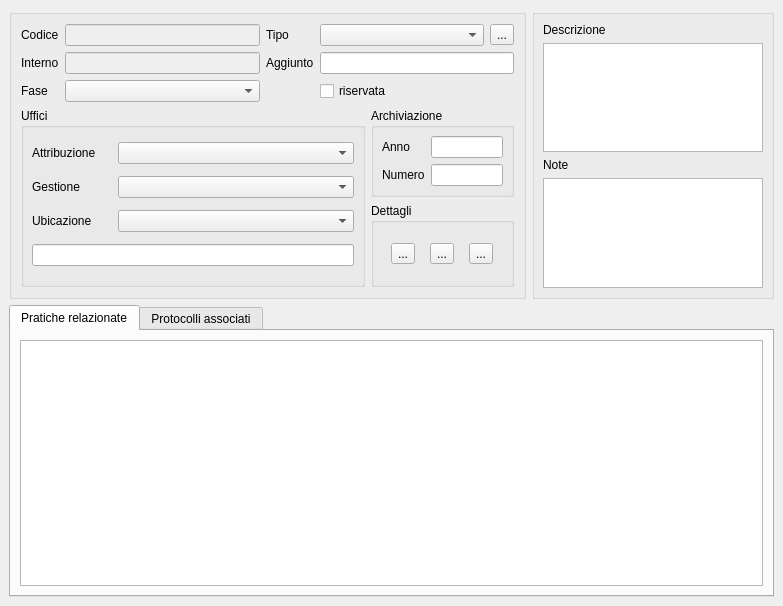
This is src/com/axiastudio/suite/pratiche/forms/pratica.ui in tizianolattisi/suitegda as Qt 5 draws it before an edit. The edited form follows.
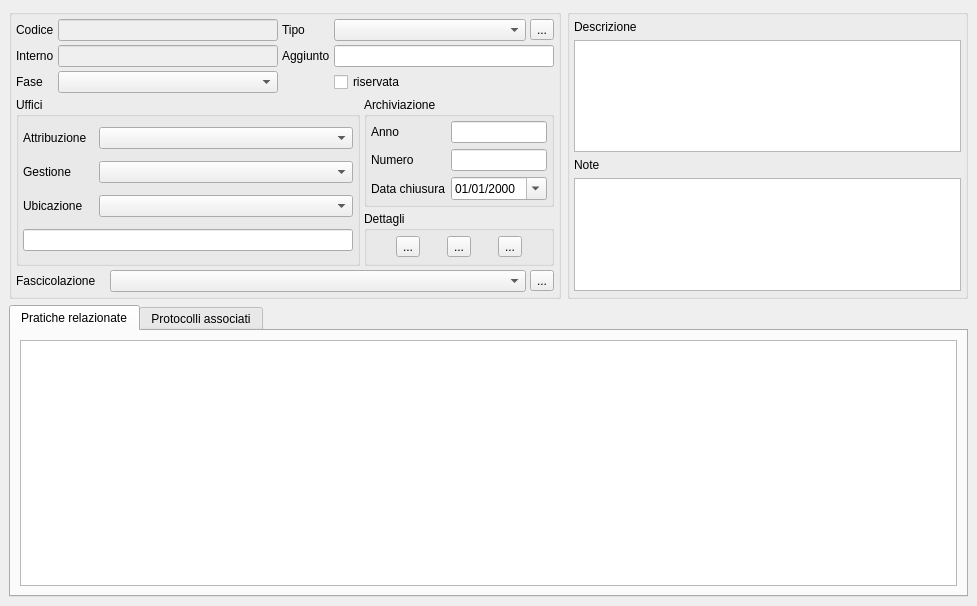
This is the edited form. Custom widgets are drawn as their Qt base class.

Commit message: Inserito campo fascicolazione + aggiustamenti grafici vari

```diff
--- a/src/com/axiastudio/suite/pratiche/forms/pratica.ui
+++ b/src/com/axiastudio/suite/pratiche/forms/pratica.ui
@@ -6,7 +6,7 @@
    <rect>
     <x>0</x>
     <y>0</y>
-    <width>783</width>
+    <width>977</width>
     <height>606</height>
    </rect>
   </property>
@@ -17,9 +17,126 @@
    <string>&gt;idpratica&lt;,&lt;descrizioner&gt;</string>
   </property>
   <widget class="QWidget" name="centralwidget">
-   <layout class="QGridLayout" name="gridLayout_5">
+   <layout class="QGridLayout" name="gridLayout_5" columnstretch="0,0">
+    <item row="1" column="0" colspan="2">
+     <widget class="QTabWidget" name="tabWidget">
+      <property name="currentIndex">
+       <number>0</number>
+      </property>
+      <widget class="QWidget" name="tab_2">
+       <attribute name="title">
+        <string>Pratiche relazionate</string>
+       </attribute>
+       <layout class="QVBoxLayout" name="verticalLayout_3">
+        <item>
+         <widget class="com.axiastudio.pypapi.ui.widgets.PyPaPiTableView" name="tableView_3">
+          <property name="entity" stdset="0">
+           <string>.dipendenzaPraticaCollection</string>
+          </property>
+          <property name="columns" stdset="0">
+           <string>&lt;predicato&gt;</string>
+          </property>
+          <property name="reference" stdset="0">
+           <string>praticadipendente</string>
+          </property>
+         </widget>
+        </item>
+       </layout>
+      </widget>
+      <widget class="QWidget" name="tab">
+       <attribute name="title">
+        <string>Protocolli associati</string>
+       </attribute>
+       <layout class="QVBoxLayout" name="verticalLayout">
+        <item>
+         <widget class="com.axiastudio.pypapi.ui.widgets.PyPaPiTableView" name="tableView_2">
+          <property name="entity" stdset="0">
+           <string>.praticaProtocolloCollection</string>
+          </property>
+          <property name="columns" stdset="0">
+           <string>&gt;originale&lt;,&lt;protocollo&gt;</string>
+          </property>
+          <property name="reference" stdset="0">
+           <string>protocollo</string>
+          </property>
+         </widget>
+        </item>
+       </layout>
+      </widget>
+     </widget>
+    </item>
+    <item row="0" column="1">
+     <widget class="QGroupBox" name="groupBox">
+      <property name="minimumSize">
+       <size>
+        <width>0</width>
+        <height>290</height>
+       </size>
+      </property>
+      <property name="maximumSize">
+       <size>
+        <width>16777215</width>
+        <height>290</height>
+       </size>
+      </property>
+      <property name="title">
+       <string/>
+      </property>
+      <layout class="QVBoxLayout" name="verticalLayout_2">
+       <property name="leftMargin">
+        <number>4</number>
+       </property>
+       <property name="topMargin">
+        <number>5</number>
+       </property>
+       <property name="rightMargin">
+        <number>4</number>
+       </property>
+       <property name="bottomMargin">
+        <number>5</number>
+       </property>
+       <item>
+        <widget class="QLabel" name="label_2">
+         <property name="text">
+          <string>Descrizione</string>
+         </property>
+        </widget>
+       </item>
+       <item>
+        <widget class="QTextEdit" name="textEdit">
+         <property name="column" stdset="0">
+          <string>descrizione</string>
+         </property>
+         <property name="search" stdset="0">
+          <bool>true</bool>
+         </property>
+         <property name="private" stdset="0">
+          <bool>true</bool>
+         </property>
+        </widget>
+       </item>
+       <item>
+        <widget class="QLabel" name="label_3">
+         <property name="text">
+          <string>Note</string>
+         </property>
+        </widget>
+       </item>
+       <item>
+        <widget class="QTextEdit" name="textEdit_2">
+         <property name="column" stdset="0">
+          <string>note</string>
+         </property>
+        </widget>
+       </item>
+      </layout>
+     </widget>
+    </item>
     <item row="0" column="0">
      <widget class="QGroupBox" name="groupBox_2">
+      <property name="enabled">
+       <bool>true</bool>
+      </property>
       <property name="minimumSize">
        <size>
         <width>0</width>
@@ -28,7 +145,7 @@
       </property>
       <property name="maximumSize">
        <size>
-        <width>800</width>
+        <width>600</width>
         <height>290</height>
        </size>
       </property>
@@ -36,6 +153,12 @@
        <string/>
       </property>
       <layout class="QGridLayout" name="gridLayout_4">
+       <property name="margin">
+        <number>4</number>
+       </property>
+       <property name="spacing">
+        <number>4</number>
+       </property>
        <item row="0" column="0" colspan="2">
         <layout class="QGridLayout" name="gridLayout_3">
          <item row="0" column="0">
@@ -133,7 +256,17 @@
           </widget>
          </item>
          <item row="2" column="1">
-          <widget class="QComboBox" name="comboBox_2"/>
+          <widget class="com.axiastudio.pypapi.ui.widgets.PyPaPiComboBox" name="comboBox_fase">
+           <property name="column" stdset="0">
+            <string>fase</string>
+           </property>
+           <property name="search" stdset="0">
+            <bool>true</bool>
+           </property>
+           <property name="export" stdset="0">
+            <bool>true</bool>
+           </property>
+          </widget>
          </item>
          <item row="2" column="3">
           <widget class="QCheckBox" name="checkBox_riservata">
@@ -160,19 +293,19 @@
          </property>
          <layout class="QGridLayout" name="gridLayout">
           <property name="margin">
-           <number>8</number>
+           <number>4</number>
           </property>
           <item row="0" column="0">
            <widget class="QLabel" name="label_8">
             <property name="minimumSize">
              <size>
-              <width>80</width>
+              <width>70</width>
               <height>0</height>
              </size>
             </property>
             <property name="maximumSize">
              <size>
-              <width>80</width>
+              <width>70</width>
               <height>16777215</height>
              </size>
             </property>
@@ -192,13 +325,13 @@
            <widget class="QLabel" name="label_9">
             <property name="minimumSize">
              <size>
-              <width>80</width>
+              <width>70</width>
               <height>0</height>
              </size>
             </property>
             <property name="maximumSize">
              <size>
-              <width>80</width>
+              <width>70</width>
               <height>16777215</height>
              </size>
             </property>
@@ -218,13 +351,13 @@
            <widget class="QLabel" name="label_10">
             <property name="minimumSize">
              <size>
-              <width>80</width>
+              <width>70</width>
               <height>0</height>
              </size>
             </property>
             <property name="maximumSize">
              <size>
-              <width>80</width>
+              <width>70</width>
               <height>16777215</height>
              </size>
             </property>
@@ -252,12 +385,18 @@
        </item>
        <item row="1" column="1">
         <widget class="QGroupBox" name="groupBox_4">
+         <property name="maximumSize">
+          <size>
+           <width>190</width>
+           <height>16777215</height>
+          </size>
+         </property>
          <property name="title">
           <string>Archiviazione</string>
          </property>
          <layout class="QGridLayout" name="gridLayout_2">
           <property name="margin">
-           <number>8</number>
+           <number>4</number>
           </property>
           <item row="0" column="0">
            <widget class="QLabel" name="label_11">
@@ -270,7 +409,7 @@
            <widget class="QLineEdit" name="lineEdit_5"/>
           </item>
           <item row="1" column="0">
-           <widget class="QLabel" name="label_12">
+           <widget class="QLabel" name="label_13">
             <property name="text">
              <string>Numero</string>
             </property>
@@ -279,6 +418,44 @@
           <item row="1" column="1">
            <widget class="QLineEdit" name="lineEdit_6"/>
           </item>
+          <item row="2" column="0">
+           <widget class="QLabel" name="label_12">
+            <property name="text">
+             <string>Data chiusura</string>
+            </property>
+           </widget>
+          </item>
+          <item row="2" column="1">
+           <widget class="com.axiastudio.pypapi.ui.widgets.PyPaPiDateEdit" name="dateEdit_datachiusura">
+            <property name="sizePolicy">
+             <sizepolicy hsizetype="Minimum" vsizetype="Fixed">
+              <horstretch>0</horstretch>
+              <verstretch>0</verstretch>
+             </sizepolicy>
+            </property>
+            <property name="minimumSize">
+             <size>
+              <width>0</width>
+              <height>0</height>
+             </size>
+            </property>
+            <property name="maximumSize">
+             <size>
+              <width>16777215</width>
+              <height>16777215</height>
+             </size>
+            </property>
+            <property name="displayFormat">
+             <string>dd/MM/yyyy</string>
+            </property>
+            <property name="calendarPopup">
+             <bool>true</bool>
+            </property>
+            <property name="column" stdset="0">
+             <string>datachiusura</string>
+            </property>
+           </widget>
+          </item>
          </layout>
         </widget>
        </item>
@@ -292,13 +469,13 @@
            <number>8</number>
           </property>
           <property name="topMargin">
-           <number>4</number>
+           <number>0</number>
           </property>
           <property name="rightMargin">
            <number>8</number>
           </property>
           <property name="bottomMargin">
-           <number>4</number>
+           <number>0</number>
           </property>
           <item>
            <widget class="QToolButton" name="toolButton">
@@ -324,128 +501,71 @@
          </layout>
         </widget>
        </item>
-      </layout>
-     </widget>
-    </item>
-    <item row="0" column="1">
-     <widget class="QGroupBox" name="groupBox">
-      <property name="minimumSize">
-       <size>
-        <width>0</width>
-        <height>290</height>
-       </size>
-      </property>
-      <property name="maximumSize">
-       <size>
-        <width>16777215</width>
-        <height>290</height>
-       </size>
-      </property>
-      <property name="title">
-       <string/>
-      </property>
-      <layout class="QVBoxLayout" name="verticalLayout_2">
-       <property name="margin">
-        <number>8</number>
-       </property>
-       <item>
-        <widget class="QLabel" name="label_2">
-         <property name="text">
-          <string>Descrizione</string>
+       <item row="3" column="0" colspan="2">
+        <layout class="QHBoxLayout" name="horizontalLayout_3">
+         <property name="spacing">
+          <number>4</number>
          </property>
-        </widget>
+         <item>
+          <widget class="QLabel" name="label_14">
+           <property name="minimumSize">
+            <size>
+             <width>90</width>
+             <height>0</height>
+            </size>
+           </property>
+           <property name="maximumSize">
+            <size>
+             <width>90</width>
+             <height>20</height>
+            </size>
+           </property>
+           <property name="text">
+            <string>Fascicolazione</string>
+           </property>
+          </widget>
+         </item>
+         <item>
+          <widget class="com.axiastudio.pypapi.ui.widgets.PyPaPiComboBox" name="comboBoxTitolario">
+           <property name="column" stdset="0">
+            <string>Fascicolo</string>
+           </property>
+           <property name="search" stdset="0">
+            <bool>true</bool>
+           </property>
+          </widget>
+         </item>
+         <item>
+          <widget class="QToolButton" name="toolButtonTitolario">
+           <property name="text">
+            <string>...</string>
+           </property>
+          </widget>
+         </item>
+        </layout>
        </item>
-       <item>
-        <widget class="QTextEdit" name="textEdit">
-         <property name="column" stdset="0">
-          <string>descrizione</string>
-         </property>
-         <property name="search" stdset="0">
-          <bool>true</bool>
-         </property>
-         <property name="private" stdset="0">
-          <bool>true</bool>
-         </property>
-        </widget>
-       </item>
-       <item>
-        <widget class="QLabel" name="label_3">
-         <property name="text">
-          <string>Note</string>
-         </property>
-        </widget>
-       </item>
-       <item>
-        <widget class="QTextEdit" name="textEdit_2">
-         <property name="column" stdset="0">
-          <string>note</string>
-         </property>
-        </widget>
-       </item>
       </layout>
      </widget>
     </item>
-    <item row="1" column="0" colspan="2">
-     <widget class="QTabWidget" name="tabWidget">
-      <property name="currentIndex">
-       <number>0</number>
-      </property>
-      <widget class="QWidget" name="tab_2">
-       <attribute name="title">
-        <string>Pratiche relazionate</string>
-       </attribute>
-       <layout class="QVBoxLayout" name="verticalLayout_3">
-        <item>
-         <widget class="com.axiastudio.pypapi.ui.widgets.PyPaPiTableView" name="tableView_3">
-          <property name="entity" stdset="0">
-           <string>.dipendenzaPraticaCollection</string>
-          </property>
-          <property name="columns" stdset="0">
-           <string>&lt;predicato&gt;</string>
-          </property>
-          <property name="reference" stdset="0">
-           <string>praticadipendente</string>
-          </property>
-         </widget>
-        </item>
-       </layout>
-      </widget>
-      <widget class="QWidget" name="tab">
-       <attribute name="title">
-        <string>Protocolli associati</string>
-       </attribute>
-       <layout class="QVBoxLayout" name="verticalLayout">
-        <item>
-         <widget class="com.axiastudio.pypapi.ui.widgets.PyPaPiTableView" name="tableView_2">
-          <property name="entity" stdset="0">
-           <string>.praticaProtocolloCollection</string>
-          </property>
-          <property name="columns" stdset="0">
-           <string>&gt;originale&lt;,&lt;protocollo&gt;</string>
-          </property>
-          <property name="reference" stdset="0">
-           <string>protocollo</string>
-          </property>
-         </widget>
-        </item>
-       </layout>
-      </widget>
-     </widget>
-    </item>
    </layout>
   </widget>
  </widget>
  <customwidgets>
-  <customwidget>
-   <class>com.axiastudio.pypapi.ui.widgets.PyPaPiTableView</class>
-   <extends>QTableView</extends>
-   <header>pypapitableview.h</header>
-  </customwidget>
   <customwidget>
    <class>com.axiastudio.pypapi.ui.widgets.PyPaPiComboBox</class>
    <extends>QComboBox</extends>
    <header>pypapicombobox.h</header>
   </customwidget>
+  <customwidget>
+   <class>com.axiastudio.pypapi.ui.widgets.PyPaPiTableView</class>
+   <extends>QTableView</extends>
+   <header>pypapitableview.h</header>
+  </customwidget>
+  <customwidget>
+   <class>com.axiastudio.pypapi.ui.widgets.PyPaPiDateEdit</class>
+   <extends>QDateEdit</extends>
+   <header>pypapidateedit.h</header>
+  </customwidget>
  </customwidgets>
  <resources/>
  <connections/>
```
Left out of the diff: 20 changed lines with no effect on the pictures. The commit also changes 3 other files.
- - - - - - -
* _Task to complete_
In how many lines of the records does the string "suite" occur? Answer with the number alone.

* _Solved exercise_
3